The DOL’s Proposed Rule includes:

  • Increasing the salary threshold for workers to qualify for one of the exemptions to $679 per week ($35,308 annually)—a substantial increase from the current salary level of $455 per week ($23,660 annually), which was set in 2004;
  • Updating the annual minimum compensation for highly compensated employees from $100,000 to $147,414; and
  • Allowing employers to use nondiscretionary bonuses and incentive payments (including commissions) that are paid annually or more frequently to satisfy up to 10 percent of the standard salary level. This payment may be made during the course of the year or, if needed, in one final payment during the next pay period after the end of the year, but will count only toward the prior year’s salary.

While the Proposed Rule does not provide for automatic periodic updates—previously a topic of debate—the DOL indicated that it intends to propose increases to the threshold every four years.

The Proposed Rule reads as a compromise from the current thresholds and the thresholds the Obama administration proposed in 2016—$47,476 (for the salary minimum) and $134,004 (for the “highly compensated employee” annual minimum). The DOL indicated that it expects the proposed changes to impact more than one million employees.

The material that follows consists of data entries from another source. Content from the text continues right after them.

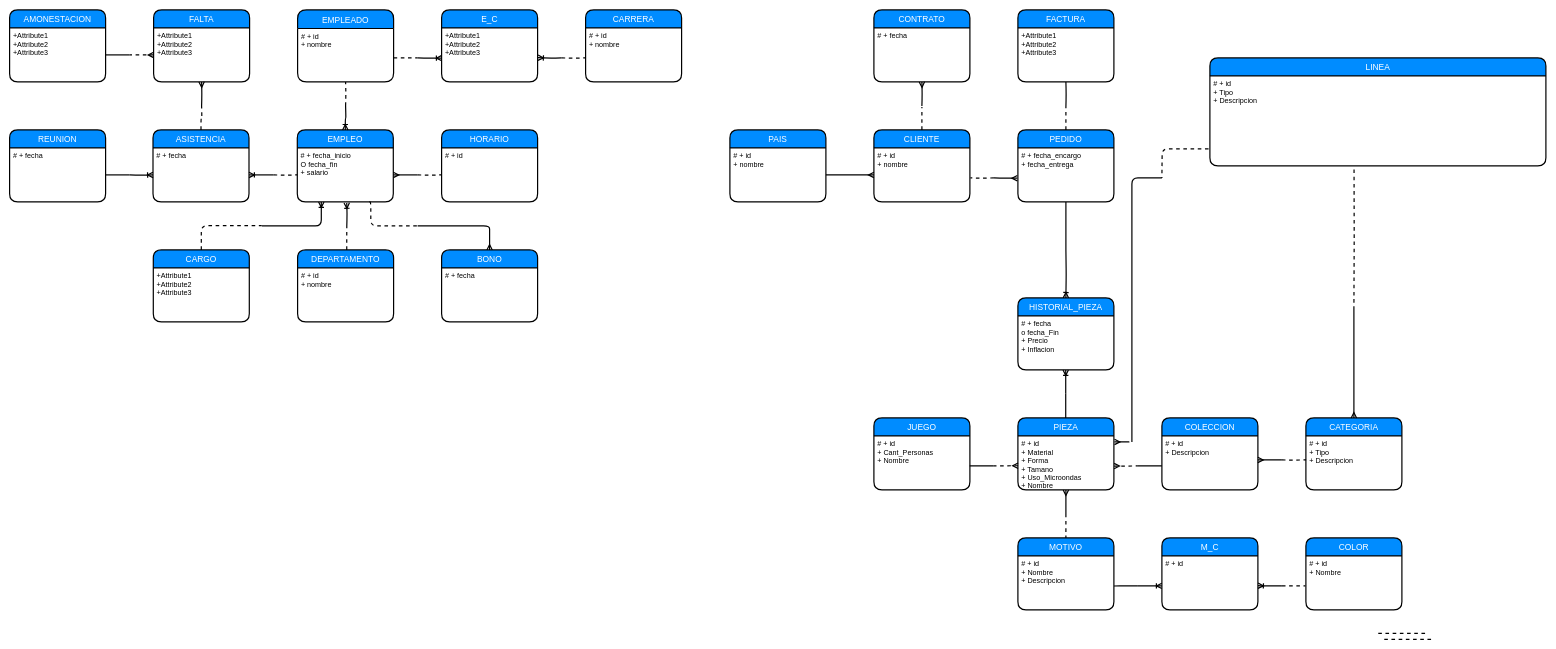
Before: MER.drawio in gctv01/BD1Project2019, a draw.io diagram. Source tidied: cells renumbered, new cells numbered last; positions are measured from the earlier drawing's top-left corner, leaving out a move shared by most shapes. Both pictures are drawn from the tidied source at 60%, with x=0, y=0 at pixel (10, 10).
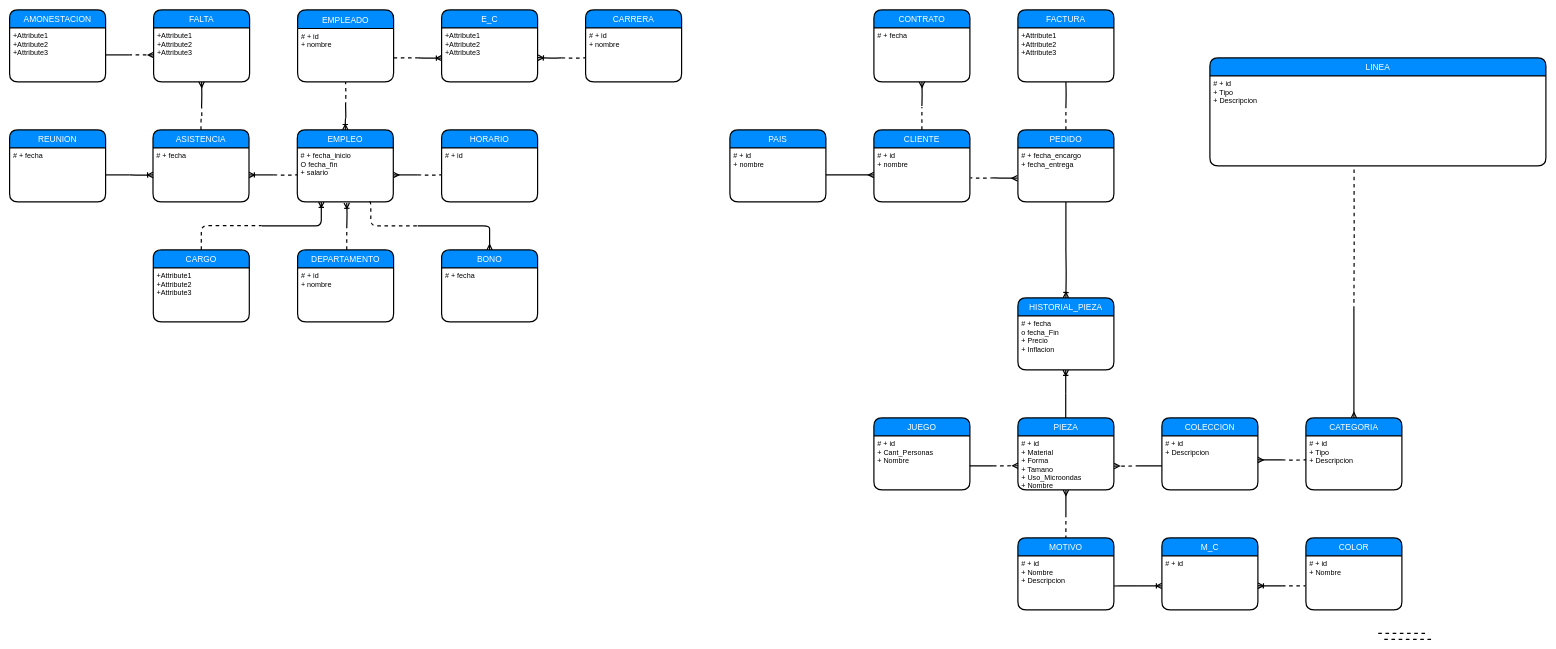
The same diagram, later.

Unchanged cells that the change refers to:
```xml
<mxCell id="54" value="# + id&#10;+ Tipo&#10;+ Descripcion" style="align=left;strokeColor=none;fillColor=none;spacingLeft=4;fontSize=12;verticalAlign=top;" parent="53" vertex="1">
  <mxGeometry y="30" width="560" height="150" as="geometry" />
</mxCell>
```

The edit, as a diff of the source:
```diff
@@
-    <mxCell id="26" style="edgeStyle=orthogonalEdgeStyle;fontSize=12;html=1;endArrow=none;startArrow=none;strokeWidth=2;startFill=0;endFill=0;dashed=1;exitX=-0.004;exitY=0.81;exitDx=0;exitDy=0;exitPerimeter=0;" parent="1" edge="1" source="54">
-      <mxGeometry relative="1" as="geometry">
-        <mxPoint x="1920" y="280" as="targetPoint" />
-      </mxGeometry>
-    </mxCell>
@@
-    <mxCell id="47" style="edgeStyle=orthogonalEdgeStyle;fontSize=12;html=1;endArrow=none;startArrow=none;strokeWidth=2;endFill=0;startFill=0;" parent="1" edge="1">
-      <mxGeometry relative="1" as="geometry">
-        <mxPoint x="1920" y="280" as="sourcePoint" />
-        <mxPoint x="1870" y="720" as="targetPoint" />
-        <Array as="points">
-          <mxPoint x="1920" y="280" />
-        </Array>
-      </mxGeometry>
-    </mxCell>
@@
-    <mxCell id="105" style="endArrow=ERmany;html=1;strokeWidth=2;endFill=0;" parent="1" edge="1">
-      <mxGeometry relative="1" as="geometry">
-        <mxPoint x="1841" y="720" as="sourcePoint" />
-        <mxPoint x="1841" y="720" as="targetPoint" />
-        <Array as="points">
-          <mxPoint x="1870" y="720" />
-        </Array>
-      </mxGeometry>
-    </mxCell>
```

The Proposed Rule does not require employers to take any action at this point. Instead, the Proposed Rule must follow the federal rulemaking process, including a 60-day period for public comment, followed by an additional period during which the DOL will digest the comments and decide whether to make any changes. While this process unfolds, employers should consider the following steps—many of which employers may already have undertaken in connection with the 2016 changes:

  • Examine pay practices to identify whether any currently exempt employees might lose that status if the proposed salary thresholds are adopted;
  • Consider whether to increase the salaries of affected employees to preserve their exempt status and/or reclassify them as non-exempt;
  • Examine pay practices to confirm that non-exempt employees continue to meet the duties test (which is not changing, but remains essential to exempt status); and
  • Consider whether to submit comments to the DOL expressing opinions regarding possible changes to the Proposed Rule.
  1. In November 2016, U.S. District Judge Amos Mazzant blocked the rule from taking effect, finding that the DOL had overstepped its authority by increasing the salary limit so dramatically and by basing the exemption exclusively on salary. On November 6, 2017, the U.S. Court of Appeals for the Fifth Circuit held the appeal in abeyance pending further rulemaking regarding a revised salary threshold. With the 2016 rule enjoined, the DOL has consistently enforced the 2004 level throughout the last 15 years.